Paying taxes as a rock star can be difficult, as you usually have dozens of different income streams, spend most of your time on the road and can’t often keep track of your own payroll (or, you know, what month it is). Sometimes it helps to move to a tax-free foreign country, like David Bowie (who moved to Switzerland), the Rolling Stones (France) and Cat Stevens (Brazil).
Though it seems like you could avoid the burden forever, the IRS tends to catch up with everybody.
MTV’s story focuses on rock and rap stars and the sometimes inventive ways in which they raise funds in order to meet their obligations (Willie Nelson released The IRS Tapes to help pay down $16.7 million in outstanding taxes; Jerry Lee Lewis “set up a phone number that allowed callers to hear the Killer tell stories from his childhood for the price of $2.75 per minute” – which proved popular enough to enable the Killer to pay the more than $500,000 he owed).
Actors have their own history of trouble with taxes: Wesley Snipes was sentenced to three years in prison for refusing to file tax returns (Snipes has appealed the sentence); Nicolas Cage has also faced financial and tax troubles recently, and is currently enmeshed in a lawsuit with his former business manager – the IRS has demanded more than $6 million in unpaid taxes from Cage.
Helpfully, our colleagues Mark Jadd, Norm Bacal and Kay Leung wrote a definitive paper on the topic of the tax treatment of non-Canadian artists and athletes performing in Canada: “Performing in Canada: Taxation of Non-Resident Artists, Athletes and Other Service Providers”, which was published in the Canadian Tax Journal (citation is 56 (3) Canadian Tax Journal 589 (2008)) and an abstract can be read here:

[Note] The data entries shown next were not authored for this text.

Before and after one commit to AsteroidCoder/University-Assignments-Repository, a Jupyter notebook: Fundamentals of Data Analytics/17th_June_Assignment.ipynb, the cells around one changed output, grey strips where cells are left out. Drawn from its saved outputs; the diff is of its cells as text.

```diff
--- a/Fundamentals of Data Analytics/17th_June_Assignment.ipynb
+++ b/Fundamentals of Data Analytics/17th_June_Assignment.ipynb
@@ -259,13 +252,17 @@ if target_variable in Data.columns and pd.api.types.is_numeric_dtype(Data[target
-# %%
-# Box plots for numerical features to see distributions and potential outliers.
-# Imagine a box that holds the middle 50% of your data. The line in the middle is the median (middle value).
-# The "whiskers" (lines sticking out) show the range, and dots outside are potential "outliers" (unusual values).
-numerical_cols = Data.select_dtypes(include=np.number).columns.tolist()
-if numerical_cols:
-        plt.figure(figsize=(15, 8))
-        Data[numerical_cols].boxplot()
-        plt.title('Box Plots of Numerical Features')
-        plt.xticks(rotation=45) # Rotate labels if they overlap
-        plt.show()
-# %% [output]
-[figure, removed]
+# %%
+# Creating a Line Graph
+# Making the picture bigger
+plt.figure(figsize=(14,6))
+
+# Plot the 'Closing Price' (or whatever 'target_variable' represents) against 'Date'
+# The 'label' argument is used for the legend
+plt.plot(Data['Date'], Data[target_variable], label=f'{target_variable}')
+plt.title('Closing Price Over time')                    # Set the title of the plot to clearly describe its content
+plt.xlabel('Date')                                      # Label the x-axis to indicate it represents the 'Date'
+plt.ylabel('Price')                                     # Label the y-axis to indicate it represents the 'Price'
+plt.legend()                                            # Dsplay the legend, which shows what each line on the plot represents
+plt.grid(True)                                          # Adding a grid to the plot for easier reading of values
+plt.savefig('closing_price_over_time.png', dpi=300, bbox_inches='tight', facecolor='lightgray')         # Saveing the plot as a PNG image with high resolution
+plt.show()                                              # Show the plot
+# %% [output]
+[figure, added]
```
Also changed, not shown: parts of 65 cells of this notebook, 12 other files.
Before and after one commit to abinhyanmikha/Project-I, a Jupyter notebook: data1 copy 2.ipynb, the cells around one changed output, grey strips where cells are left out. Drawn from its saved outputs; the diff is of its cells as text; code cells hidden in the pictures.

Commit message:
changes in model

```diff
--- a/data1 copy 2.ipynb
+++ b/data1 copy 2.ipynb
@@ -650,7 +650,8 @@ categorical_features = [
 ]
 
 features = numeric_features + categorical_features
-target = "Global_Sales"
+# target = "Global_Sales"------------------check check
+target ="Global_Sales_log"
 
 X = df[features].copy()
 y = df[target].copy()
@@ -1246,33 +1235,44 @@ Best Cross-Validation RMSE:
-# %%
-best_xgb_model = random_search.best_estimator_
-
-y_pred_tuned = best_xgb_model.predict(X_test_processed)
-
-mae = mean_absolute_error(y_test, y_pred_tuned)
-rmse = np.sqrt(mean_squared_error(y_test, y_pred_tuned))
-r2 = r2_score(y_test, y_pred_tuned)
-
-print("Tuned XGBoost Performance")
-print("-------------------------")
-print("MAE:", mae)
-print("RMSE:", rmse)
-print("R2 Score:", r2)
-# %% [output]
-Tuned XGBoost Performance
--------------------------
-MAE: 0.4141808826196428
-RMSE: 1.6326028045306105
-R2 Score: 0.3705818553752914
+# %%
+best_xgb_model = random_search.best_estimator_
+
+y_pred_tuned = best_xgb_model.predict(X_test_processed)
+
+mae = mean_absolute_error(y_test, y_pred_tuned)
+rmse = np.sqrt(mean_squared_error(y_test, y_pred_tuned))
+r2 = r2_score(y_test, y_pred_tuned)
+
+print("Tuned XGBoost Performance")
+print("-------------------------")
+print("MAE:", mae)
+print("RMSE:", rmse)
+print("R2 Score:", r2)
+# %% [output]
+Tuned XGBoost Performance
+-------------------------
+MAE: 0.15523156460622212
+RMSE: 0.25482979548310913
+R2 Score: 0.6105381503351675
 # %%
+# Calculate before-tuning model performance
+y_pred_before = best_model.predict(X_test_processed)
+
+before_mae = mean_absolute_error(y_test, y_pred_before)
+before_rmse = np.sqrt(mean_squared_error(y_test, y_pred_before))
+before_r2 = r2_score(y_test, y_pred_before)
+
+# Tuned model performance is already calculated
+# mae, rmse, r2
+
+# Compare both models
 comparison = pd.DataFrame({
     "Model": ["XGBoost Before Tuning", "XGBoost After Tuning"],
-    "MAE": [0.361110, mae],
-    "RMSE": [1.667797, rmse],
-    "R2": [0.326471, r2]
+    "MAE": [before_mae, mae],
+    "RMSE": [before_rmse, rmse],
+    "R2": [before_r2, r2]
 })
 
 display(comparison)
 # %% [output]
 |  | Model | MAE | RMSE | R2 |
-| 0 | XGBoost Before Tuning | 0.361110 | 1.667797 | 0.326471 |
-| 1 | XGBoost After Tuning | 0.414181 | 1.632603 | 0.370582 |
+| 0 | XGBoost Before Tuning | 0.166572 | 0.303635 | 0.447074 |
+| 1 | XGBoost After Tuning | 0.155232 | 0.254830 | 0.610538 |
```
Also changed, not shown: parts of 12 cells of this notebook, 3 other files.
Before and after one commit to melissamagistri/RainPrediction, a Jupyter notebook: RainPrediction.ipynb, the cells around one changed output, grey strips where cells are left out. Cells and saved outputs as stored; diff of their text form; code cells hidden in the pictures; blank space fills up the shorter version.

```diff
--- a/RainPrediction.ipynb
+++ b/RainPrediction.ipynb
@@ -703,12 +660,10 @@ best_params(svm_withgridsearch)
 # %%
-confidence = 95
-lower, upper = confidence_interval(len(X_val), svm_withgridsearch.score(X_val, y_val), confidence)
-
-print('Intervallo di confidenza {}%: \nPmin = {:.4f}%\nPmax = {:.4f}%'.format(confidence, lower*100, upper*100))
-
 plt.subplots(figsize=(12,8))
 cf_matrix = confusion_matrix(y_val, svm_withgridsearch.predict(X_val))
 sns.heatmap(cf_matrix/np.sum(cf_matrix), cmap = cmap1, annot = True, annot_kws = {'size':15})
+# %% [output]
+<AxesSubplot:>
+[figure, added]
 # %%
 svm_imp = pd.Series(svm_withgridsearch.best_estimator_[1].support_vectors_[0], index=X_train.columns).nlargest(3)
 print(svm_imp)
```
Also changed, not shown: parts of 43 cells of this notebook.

This article reviews the current state of Canadian tax law and administrative practice applicable to non-residents who provide services in Canada and to the businesses that engage them. Particular emphasis has been placed on the rules pertaining to foreign athletes and service providers within the entertainment industry, including an overview of the special provisions governing taxation of non-resident actors. The article examines the substantive tax liability for foreign service providers under Canadian domestic law and the effect that tax treaties may have on such liability. In particular, the impact of the fifth protocol to the Canada-us income tax convention is considered.